Joshua Busby has a new book out on transnational campaigns that might be the best new contribution to the advocacy networks literature since Keck and Sikkink’s original Activists Beyond Borders. In Moral Movements and Foreign Policy, Busby proposes a theory of the conditions under which such movements succeed at securing commitments from states:
Whether states accept commitments made by principled advocacy movements depends primarily on how three factors conjoin: 1) the balance of material incentives facing states, 2) the cultural resonance of the messages and 3) the number and preferences of policy gatekeepers.
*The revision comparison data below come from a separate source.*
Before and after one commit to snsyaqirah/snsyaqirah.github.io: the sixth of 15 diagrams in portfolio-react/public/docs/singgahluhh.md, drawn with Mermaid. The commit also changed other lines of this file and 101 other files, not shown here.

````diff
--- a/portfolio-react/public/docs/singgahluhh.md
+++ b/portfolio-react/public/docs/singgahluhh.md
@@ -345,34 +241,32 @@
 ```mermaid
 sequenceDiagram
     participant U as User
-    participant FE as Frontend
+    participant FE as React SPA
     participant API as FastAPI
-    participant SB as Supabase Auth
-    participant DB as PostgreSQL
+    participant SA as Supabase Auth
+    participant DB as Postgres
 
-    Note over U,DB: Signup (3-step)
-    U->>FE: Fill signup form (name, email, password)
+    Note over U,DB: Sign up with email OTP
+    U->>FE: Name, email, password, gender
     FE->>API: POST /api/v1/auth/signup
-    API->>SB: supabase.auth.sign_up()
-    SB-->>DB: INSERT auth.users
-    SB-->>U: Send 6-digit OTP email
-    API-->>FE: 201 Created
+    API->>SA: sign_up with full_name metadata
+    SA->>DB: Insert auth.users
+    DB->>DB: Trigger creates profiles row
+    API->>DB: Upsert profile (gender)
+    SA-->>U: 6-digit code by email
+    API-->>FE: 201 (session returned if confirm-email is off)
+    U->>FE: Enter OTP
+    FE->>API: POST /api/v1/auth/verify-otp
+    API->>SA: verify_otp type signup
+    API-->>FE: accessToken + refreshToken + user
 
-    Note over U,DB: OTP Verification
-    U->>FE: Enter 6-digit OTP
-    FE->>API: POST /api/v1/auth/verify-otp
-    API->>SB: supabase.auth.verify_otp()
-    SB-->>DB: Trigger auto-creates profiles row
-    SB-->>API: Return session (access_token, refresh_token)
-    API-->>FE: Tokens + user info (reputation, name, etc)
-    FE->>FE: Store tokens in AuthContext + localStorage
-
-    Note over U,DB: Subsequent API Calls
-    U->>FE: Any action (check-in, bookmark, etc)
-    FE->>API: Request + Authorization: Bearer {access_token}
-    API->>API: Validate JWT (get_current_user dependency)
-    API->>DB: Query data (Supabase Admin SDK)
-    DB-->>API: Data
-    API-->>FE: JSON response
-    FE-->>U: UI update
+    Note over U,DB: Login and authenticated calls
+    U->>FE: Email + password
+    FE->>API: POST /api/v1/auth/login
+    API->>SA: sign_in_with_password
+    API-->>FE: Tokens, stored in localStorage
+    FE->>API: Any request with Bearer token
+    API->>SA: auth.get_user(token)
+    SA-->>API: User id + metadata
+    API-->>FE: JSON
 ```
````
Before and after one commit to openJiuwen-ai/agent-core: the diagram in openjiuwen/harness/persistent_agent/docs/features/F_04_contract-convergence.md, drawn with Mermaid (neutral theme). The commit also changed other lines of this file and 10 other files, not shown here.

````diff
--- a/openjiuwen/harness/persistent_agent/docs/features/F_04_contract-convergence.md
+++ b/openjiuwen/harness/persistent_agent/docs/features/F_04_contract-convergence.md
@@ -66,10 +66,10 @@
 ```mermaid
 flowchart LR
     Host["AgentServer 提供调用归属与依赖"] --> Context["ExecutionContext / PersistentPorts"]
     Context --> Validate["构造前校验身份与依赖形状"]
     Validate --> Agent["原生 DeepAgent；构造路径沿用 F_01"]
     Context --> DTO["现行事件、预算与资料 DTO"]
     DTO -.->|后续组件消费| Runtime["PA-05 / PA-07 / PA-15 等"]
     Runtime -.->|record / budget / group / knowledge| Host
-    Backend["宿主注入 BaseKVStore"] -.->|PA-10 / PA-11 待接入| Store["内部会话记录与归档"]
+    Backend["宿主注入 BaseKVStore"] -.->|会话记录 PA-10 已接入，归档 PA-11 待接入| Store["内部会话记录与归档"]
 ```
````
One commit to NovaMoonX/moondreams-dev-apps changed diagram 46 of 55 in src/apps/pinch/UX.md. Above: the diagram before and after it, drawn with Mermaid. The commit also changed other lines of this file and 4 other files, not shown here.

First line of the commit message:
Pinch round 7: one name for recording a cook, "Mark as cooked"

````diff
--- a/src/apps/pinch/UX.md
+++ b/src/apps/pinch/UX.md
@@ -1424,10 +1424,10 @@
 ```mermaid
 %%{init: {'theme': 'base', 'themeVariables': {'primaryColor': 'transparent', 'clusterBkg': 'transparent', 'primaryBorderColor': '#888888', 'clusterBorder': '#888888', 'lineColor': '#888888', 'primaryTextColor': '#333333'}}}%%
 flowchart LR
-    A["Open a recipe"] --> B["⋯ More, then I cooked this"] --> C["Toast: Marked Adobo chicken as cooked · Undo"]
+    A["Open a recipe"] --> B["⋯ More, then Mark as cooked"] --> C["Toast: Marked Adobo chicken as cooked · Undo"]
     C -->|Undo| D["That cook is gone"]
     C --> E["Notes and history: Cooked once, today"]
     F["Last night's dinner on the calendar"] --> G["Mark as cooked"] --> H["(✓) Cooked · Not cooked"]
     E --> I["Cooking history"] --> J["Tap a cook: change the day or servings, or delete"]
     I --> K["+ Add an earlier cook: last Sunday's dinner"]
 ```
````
States will support moderately costly actions against their material self-interest when the issue is framed to fit with the country’s values and when policy gatekeepers personally consider these attributes important.
The story Busby tells about the sources of such frame resonance are perhaps most interesting. Drawing on a variety of older literature as well as his casework (climate change, HIV-AIDS, the ICC and debt relief), Busby emphasizes not only ideational messages themselves but also the attributes of messengers as a constituent part of a successful or unsuccessful frame. This is borne out as well by preliminary findings from my focus group research in the human security area: practitioners often argue that the attributes of the entities pitching new ideas impact the likelihood of those ideas being “picked up” in global civil society.
Besides the argument and the cases, another contribution of the book is the conceptual precision Busby brings to bear – distinguishing political from policy successes, state interests v. the micro-motives of individual politicians, issues v. campaigns. But he leaves a few questions open – such as how “policy gatekeepers,” targets of advocacy influence within governments – are analytically distinct from “advocacy gatekeepers” such as those outlined by Clifford Bob and his collaborators in their study of how ideas flow through advocacy networks. Are these two distinct forms of gate-keeping power or simply differently positioned actors at different points in the advocacy chain?
Also, one small quibble: in focusing only on “principled advocacy networks” rather than wider forms of contentious politics, Busby’s framework refies an old and somewhat suspect distinction between “strategic” v. “principled” activity. But Susan Sell and Aseem Prakash’s research on intellectual property rights shows that firms and NGOs are not so unalike in either their motivations or their strategies: all organizations need to survive and surely some of the dynamics that occur between advocates and policy gatekeepers reflect the political economy of resources as well as ideas between states and NGOs.